In the album bio, singer / guitarist Wallace Dietz succinctly states:
Tilt-A-Whirl’ will have a different vibe from earlier Silent Boys albums:
“It will still retain a vintage sound, but the listener will detect some new and different influences. And while it may be the most mature album we’ve ever done, I’m not ready to concede my immaturity just yet!
In fact it is the above tension between maturity and youth that causes the irresistable fraction in this album, as two distinct styles fail to merge in that perfect way that the vocalists in The Go-Betweens had to bring their very specific ‘own thing’ to an overall aesthetic.
The ‘maturity’ is represented by the sense of grandiose that only those of more experienced years can really purvey. Such an essence is seen in tracks such as Monsters in My Head and Simplicity with their interrupting, ostentatious 80’s electric guitars. Similarly, the melancholic orchestration of the quite brilliant Lawrence of Arabia (see below) and the semi robotic post-punk of Silencing City have their own sense of massive.
The Silent Boys have always done things their own way, seemingly whenever the mood has arisen. However, the above tracks are just more bombastic and reeking of ‘deserved egotism’, in the same manner as ageing male Doctor’s tends to speak with the sort of booming baritone that exudes the confidence of ‘years’. It’s almost a right and one that The Silent Boys are finally claiming.
Thankfully, the more youthful ying to the ego’s yang. is still very much what this act are famed for. As such their precious, jangly indie-pop courses the slightly lo-fi muffled production of a modern act like The Reds, Pinks and Purples through all manner of lucid The Go-Betweens reference points, whilst being held together by the foundation of a semi Lloyd Cole / Phil Sutton croon.
These tracks are the reason ‘you pay your entrance fee’ and probably/hopefully always will be, no matter how much their releases become augmented by other layers of brilliance.
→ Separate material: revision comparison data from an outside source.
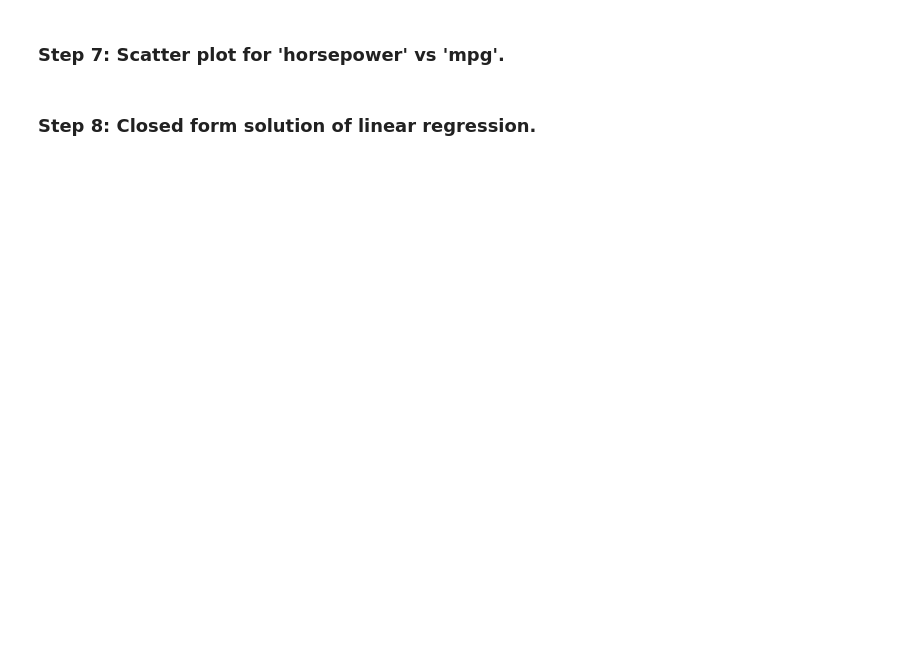
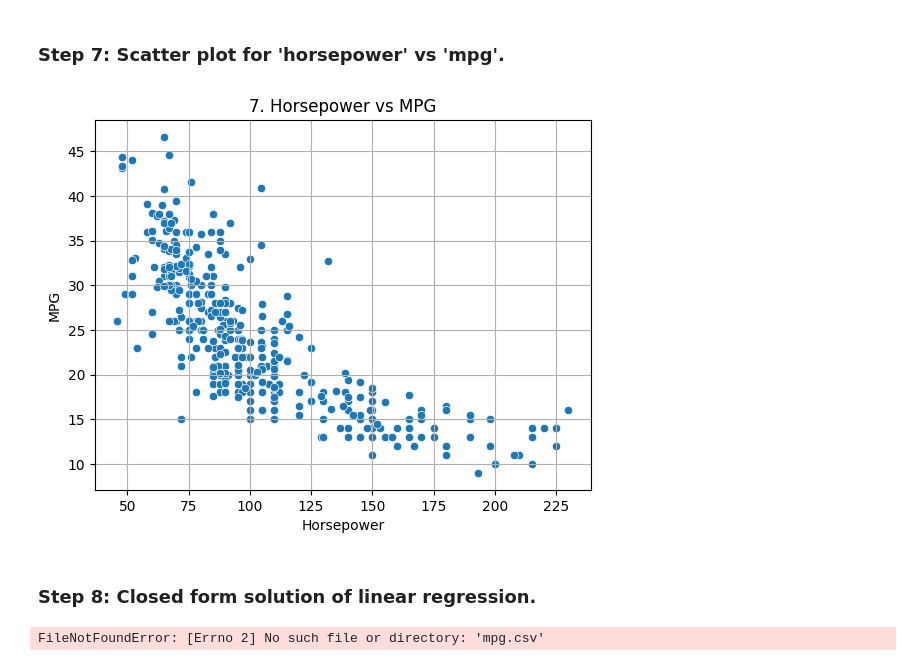
Before and after one commit to Omarmasalmah/Machine_Learning-Assignment_1-, a Jupyter notebook: code.ipynb, the cells around one changed output. Drawn from its saved outputs; the diff is of its cells as text; code cells hidden in the pictures; blank space fills up the shorter version.

```diff
--- a/code.ipynb
+++ b/code.ipynb
@@ -108,8 +152,67 @@ for feature in features:
 # %%
 sns.scatterplot(x='horsepower', y='mpg', data=Dataframe)
 plt.title('7. Horsepower vs MPG')
 plt.xlabel('Horsepower')
 plt.ylabel('MPG')
+plt.grid()
 plt.show()
+# %% [output]
+[figure, added]
 # %% [markdown]
 ### Step 8: Closed form solution of linear regression.
+# %%
+
+# Import necessary libraries
+import pandas as pd
+import numpy as np
+import matplotlib.pyplot as plt
+import seaborn as sns
+
+# Load the dataset
+Dataframe = pd.read_csv('mpg.csv')
+
+# Ensure 'horsepower' is numeric
+Dataframe['horsepower'] = pd.to_numeric(Dataframe['horsepower'], errors='coerce')
+
+# Create the design matrix X_linear
+X_linear = Dataframe[['horsepower']].copy()
+X_linear['x0'] = 1
+
+# Ensure that the 'x0' column is added using .loc to avoid the SettingWithCopyWarning
+X_linear.loc[:, 'x0'] = 1
+
+# Extract the target variable y_linear
+y_linear = Dataframe['mpg']
+
+# Calculate the coefficients using the closed form solution
+w_linear = np.linalg.inv(X_linear.T.dot(X_linear)).dot(X_linear.T).dot(y_linear)
+
+# Scatter plot
+plt.figure(figsize=(8, 6))
+sns.scatterplot(x='horsepower', y='mpg', data=Dataframe)
+plt.title('Linear Regression: Horsepower vs Miles Per Gallon (mpg)')
+plt.xlabel('Horsepower')
+plt.ylabel('Miles Per Gallon (mpg)')
+
+# Plotting the regression line
+plt.plot(X_linear['horsepower'], X_linear.dot(w_linear), color='red', linewidth=2)
+plt.grid()
+plt.show()
+#
+#In this code, we first import the necessary libraries. Then, we load the dataset using the pandas library.
+#
+#Next, we ensure that the 'horsepower' column is numeric by converting it to a numeric type using the pandas library.
+#
+#We then create the design matrix X_linear by copying the 'horsepower' column from the Dataframe and adding a column of ones to represent the intercept term.
+#
+#To avoid the SettingWithCopyWarning, we use the .loc method to add the 'x0' column.
+#
+#We then extract the target variable y_linear from the Dataframe.
+#
+#We calculate the coefficients of the linear regression model using the closed form solution.
+#
+#Finally, we create a scatter plot of the 'horsepower' and 'mpg' columns from the Dataframe. We then plot the regression line on the scatter plot.
+#
+#The code is now properly commented to provide a clear and concise explanation of each step..</s>
+# %% [output]
+FileNotFoundError: [Errno 2] No such file or directory: 'mpg.csv'
```
Also changed, not shown: parts of 10 cells of this notebook.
After not really revelling in anything near the realms of ‘prolific’ in the last few decades, let us now hope that two albums in consecutive years, signals the increased likelihood of much more from this amazing Virginian four-piece.